[Start of Attachment]

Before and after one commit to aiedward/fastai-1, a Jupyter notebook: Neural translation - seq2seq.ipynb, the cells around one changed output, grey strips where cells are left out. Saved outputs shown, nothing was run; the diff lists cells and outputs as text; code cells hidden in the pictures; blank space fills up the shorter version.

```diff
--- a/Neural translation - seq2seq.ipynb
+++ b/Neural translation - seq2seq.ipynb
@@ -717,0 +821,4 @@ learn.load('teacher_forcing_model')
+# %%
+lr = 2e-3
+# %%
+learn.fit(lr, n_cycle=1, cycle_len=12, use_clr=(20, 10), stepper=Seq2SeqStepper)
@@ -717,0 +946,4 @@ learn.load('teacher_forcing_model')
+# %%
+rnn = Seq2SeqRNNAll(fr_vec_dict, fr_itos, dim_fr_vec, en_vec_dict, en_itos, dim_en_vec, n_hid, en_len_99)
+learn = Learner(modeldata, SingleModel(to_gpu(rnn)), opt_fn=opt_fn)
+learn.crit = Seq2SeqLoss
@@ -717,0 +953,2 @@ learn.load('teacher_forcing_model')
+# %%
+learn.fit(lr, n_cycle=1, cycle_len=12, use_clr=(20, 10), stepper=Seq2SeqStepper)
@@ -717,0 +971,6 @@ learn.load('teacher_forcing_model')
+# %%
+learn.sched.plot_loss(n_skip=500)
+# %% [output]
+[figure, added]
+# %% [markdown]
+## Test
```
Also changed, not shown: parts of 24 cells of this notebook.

[End of Attachment]

Word for word, write out all of the entries.

◆ Exercise output ◆
Before and after one commit to aiedward/fastai-1, a Jupyter notebook: Neural translation - seq2seq.ipynb, the cells around one changed output, grey strips where cells are left out. Saved outputs shown, nothing was run; the diff lists cells and outputs as text; code cells hidden in the pictures; blank space fills up the shorter version.

```diff
--- a/Neural translation - seq2seq.ipynb
+++ b/Neural translation - seq2seq.ipynb
@@ -717,0 +821,4 @@ learn.load('teacher_forcing_model')
+# %%
+lr = 2e-3
+# %%
+learn.fit(lr, n_cycle=1, cycle_len=12, use_clr=(20, 10), stepper=Seq2SeqStepper)
@@ -717,0 +946,4 @@ learn.load('teacher_forcing_model')
+# %%
+rnn = Seq2SeqRNNAll(fr_vec_dict, fr_itos, dim_fr_vec, en_vec_dict, en_itos, dim_en_vec, n_hid, en_len_99)
+learn = Learner(modeldata, SingleModel(to_gpu(rnn)), opt_fn=opt_fn)
+learn.crit = Seq2SeqLoss
@@ -717,0 +953,2 @@ learn.load('teacher_forcing_model')
+# %%
+learn.fit(lr, n_cycle=1, cycle_len=12, use_clr=(20, 10), stepper=Seq2SeqStepper)
@@ -717,0 +971,6 @@ learn.load('teacher_forcing_model')
+# %%
+learn.sched.plot_loss(n_skip=500)
+# %% [output]
+[figure, added]
+# %% [markdown]
+## Test
```
Also changed, not shown: parts of 24 cells of this notebook.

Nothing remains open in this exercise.